Lockheed L-1011

Autumn has arrived, which is indescribably exciting for us bootie lovers. I am talking about us lovers of women’s fall boots, of course. Boots for fall are glorious for many reasons. Firstly, they come in so many different styles, textures, leg heights, heel heights, and colours, making them a great statement, accent or accessory. Secondly, boots can protect you in all different types of weather. Thirdly, you can wear a nice pair of boots to the office, then throw on jeans and wear them to the bar. Also, boots can be unbelievably comfortable; plus flat shoes just don’t look as good with leggings as a chic pair of boots do (let’s be honest here).

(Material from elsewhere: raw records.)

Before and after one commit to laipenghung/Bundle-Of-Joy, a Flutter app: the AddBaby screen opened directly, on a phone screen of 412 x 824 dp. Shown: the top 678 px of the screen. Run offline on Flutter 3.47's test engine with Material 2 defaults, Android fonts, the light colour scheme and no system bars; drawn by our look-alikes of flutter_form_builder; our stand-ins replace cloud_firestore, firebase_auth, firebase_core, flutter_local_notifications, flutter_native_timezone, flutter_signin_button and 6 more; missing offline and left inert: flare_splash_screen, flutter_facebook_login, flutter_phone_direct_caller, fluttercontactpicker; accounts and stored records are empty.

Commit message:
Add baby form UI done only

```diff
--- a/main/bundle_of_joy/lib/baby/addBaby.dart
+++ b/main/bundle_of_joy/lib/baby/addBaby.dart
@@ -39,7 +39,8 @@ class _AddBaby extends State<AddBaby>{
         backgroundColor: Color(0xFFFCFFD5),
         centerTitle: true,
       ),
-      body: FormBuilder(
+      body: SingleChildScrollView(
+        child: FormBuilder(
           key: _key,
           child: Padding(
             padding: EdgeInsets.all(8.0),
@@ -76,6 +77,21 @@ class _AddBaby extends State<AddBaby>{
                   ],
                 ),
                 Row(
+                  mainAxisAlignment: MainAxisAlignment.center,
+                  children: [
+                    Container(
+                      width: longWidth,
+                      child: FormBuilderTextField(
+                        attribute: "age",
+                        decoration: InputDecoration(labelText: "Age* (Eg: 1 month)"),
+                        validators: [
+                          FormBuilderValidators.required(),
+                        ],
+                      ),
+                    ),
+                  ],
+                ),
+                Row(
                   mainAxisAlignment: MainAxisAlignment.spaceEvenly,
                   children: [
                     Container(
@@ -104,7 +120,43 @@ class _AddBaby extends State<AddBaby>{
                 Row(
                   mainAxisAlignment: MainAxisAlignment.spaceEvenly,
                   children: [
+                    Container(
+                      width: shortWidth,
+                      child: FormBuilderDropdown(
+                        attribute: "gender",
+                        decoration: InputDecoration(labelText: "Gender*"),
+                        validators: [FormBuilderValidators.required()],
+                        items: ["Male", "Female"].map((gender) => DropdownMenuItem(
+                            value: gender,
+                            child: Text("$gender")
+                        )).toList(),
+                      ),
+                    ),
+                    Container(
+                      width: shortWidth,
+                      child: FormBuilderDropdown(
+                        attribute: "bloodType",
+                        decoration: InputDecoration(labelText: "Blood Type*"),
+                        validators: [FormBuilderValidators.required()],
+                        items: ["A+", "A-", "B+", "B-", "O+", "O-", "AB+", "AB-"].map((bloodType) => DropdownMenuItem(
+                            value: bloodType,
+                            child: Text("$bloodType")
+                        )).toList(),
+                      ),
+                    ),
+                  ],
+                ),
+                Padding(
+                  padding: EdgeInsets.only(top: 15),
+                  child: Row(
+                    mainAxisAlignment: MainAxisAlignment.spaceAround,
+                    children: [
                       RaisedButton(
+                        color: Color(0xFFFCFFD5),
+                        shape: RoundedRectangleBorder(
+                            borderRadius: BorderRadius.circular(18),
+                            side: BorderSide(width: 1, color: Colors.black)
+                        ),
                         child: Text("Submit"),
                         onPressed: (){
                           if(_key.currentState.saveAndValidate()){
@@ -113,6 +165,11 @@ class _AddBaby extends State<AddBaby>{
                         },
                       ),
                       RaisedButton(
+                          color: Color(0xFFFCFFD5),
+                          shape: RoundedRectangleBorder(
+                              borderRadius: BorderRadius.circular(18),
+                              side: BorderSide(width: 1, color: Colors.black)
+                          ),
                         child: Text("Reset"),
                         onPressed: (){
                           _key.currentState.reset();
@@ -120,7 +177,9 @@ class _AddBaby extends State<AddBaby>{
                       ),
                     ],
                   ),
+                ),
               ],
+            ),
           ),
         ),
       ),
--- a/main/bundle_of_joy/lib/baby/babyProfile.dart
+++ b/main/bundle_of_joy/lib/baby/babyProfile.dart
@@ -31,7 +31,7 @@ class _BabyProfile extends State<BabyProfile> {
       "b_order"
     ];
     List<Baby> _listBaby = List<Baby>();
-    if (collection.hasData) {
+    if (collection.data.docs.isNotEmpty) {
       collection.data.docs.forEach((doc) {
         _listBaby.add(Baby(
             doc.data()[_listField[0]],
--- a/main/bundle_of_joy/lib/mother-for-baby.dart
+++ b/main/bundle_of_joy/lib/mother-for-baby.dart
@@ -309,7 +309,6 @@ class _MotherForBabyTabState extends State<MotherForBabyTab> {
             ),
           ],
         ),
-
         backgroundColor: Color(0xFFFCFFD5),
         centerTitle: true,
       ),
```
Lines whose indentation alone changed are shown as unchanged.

Before 1000 B.C.E., boots were worn by different cultures as three-pieces (leggings, shoe, and sole). In East Asia, nomads made ankle boots of soft leather, brought to China and India by Mongol invaders in 1200-1500 A.D. Alaskan natives wore boots made of seal and caribou to keep their feet dry and warm in the harsh winters. In 17th-century Europe, Hessian boots became popular with military men and equestrians. Similar boots were worn a century later by soldiers in the American revolutionary war, which went on to influence cowboy boots. Throughout the 19th- and 20th-century, rising hemlines prompted designs of ankle-boots and calf-boots for men and women. In the early Victorian era, laced thigh-high boots became popular with affluent, fashionable women. However, by the turn of the century, these boots had been adopted by prostitutes hoping to attract clientele with foot-fetishes or looking for a dominatrix. In 1913, Denise Poiret, wife of Paul Poiret, wore wrinkled Moroccan knee-length boots multiple times in Europe, sparking controversy. Although older generations revolted, the New York Times declared these as “Russian Boots”, and as socially acceptable footwear to cover ankles and calves. These boots proved popular, and were commonly decorated with embellishments or fur and worn with knee-length skirts. However, the wellington boot overtook the Russian boot in popularity for its practicality.

Eventually, people looked down and realized that their boots were ugly, so they paved roads and invented motorcars, making plain wellington boots overly restrictive and unnecessarily uncomfortable. Some styles of ankle boots tried to poke their way into fashion to no avail. In 1953, Hebert Levine, under the direction of Beth Levine, released white kidskin calf-length boots to poor sales. However, Levine continued to push boots in her designs, famously arguing that boots, like shoes, are fashionable and for daily use, not just for poor weather. In 1962, Balenciaga released boots with their fall line. The next year, Yves Saint Laurent released thigh-high alligator boots with their couture line, and in 1963, Vogue proclaimed boots to be the fashion staple of the moment. Some viewed boot fashions as a way for women to express historically-male strength and power while embracing and showcasing their own sexuality.

As the 60s progressed, fashion took a futuristic turn. Boots became experimental, coming in bright colours and different materials (such as PVC). Contrary to popular belief, go-go boots weren’t fully accepted as mainstream fashion until the 1970s. In the 70s, boots were seen as unnecessary and a teen accessory (the modern equivalent would probably be something that says “swag” or “yolo”, see Miley Cyrus’s latest music video for further reference).  By the late 1970s, boots had become a staple, accumulating 20% of shoe sales in 1977. The 1980s saw flat-heeled boots and riding boots become popular fashion. In 1990, Karl Lagerfeld designed satin thigh-high boots for Chanel, and Vogue dubbed 1993 the “Year of the Boot”. In 1995, Versace released tight, high-calf boots with a spiked heel, becoming the basis for the boot trend for the next decade.

Fall 2013 runways saw flats overtake heels. An innovative look found on many runways were cut-out boots (like these from Giuseppe-Zanotti). Multi-tone boots (like the BCBG over-the-knee boots and Creature of Comfort’s cap-toe booties) are also popping up everywhere. Animal print and fur were also prowling fashion runways for fall. Menswear, military and motorcycle continue from last season and last fall to be staples this fall. Check out some of these boots for inspiration:

Manly | Classic | Meow! | Peep | Moto | Hairy | Modern | Cut It Out | Two-Tone

Before you go shopping for your new fall boots, consider how many you’re going to own. Many people only want/need one pair, so a neutral, transitional boot is the way to go for them. I, however, find owning a pair in every fall colour and every heel height/style is more appropriate for me (I own seven pairs of fall boots). Whatever works for you! Just please, for the love of Anna Wintour, no Uggs.

 

This piece was written by Rebecca MacDonald, Fashion Columnist at Rhetoric Magazine. Come back for more every Thursday!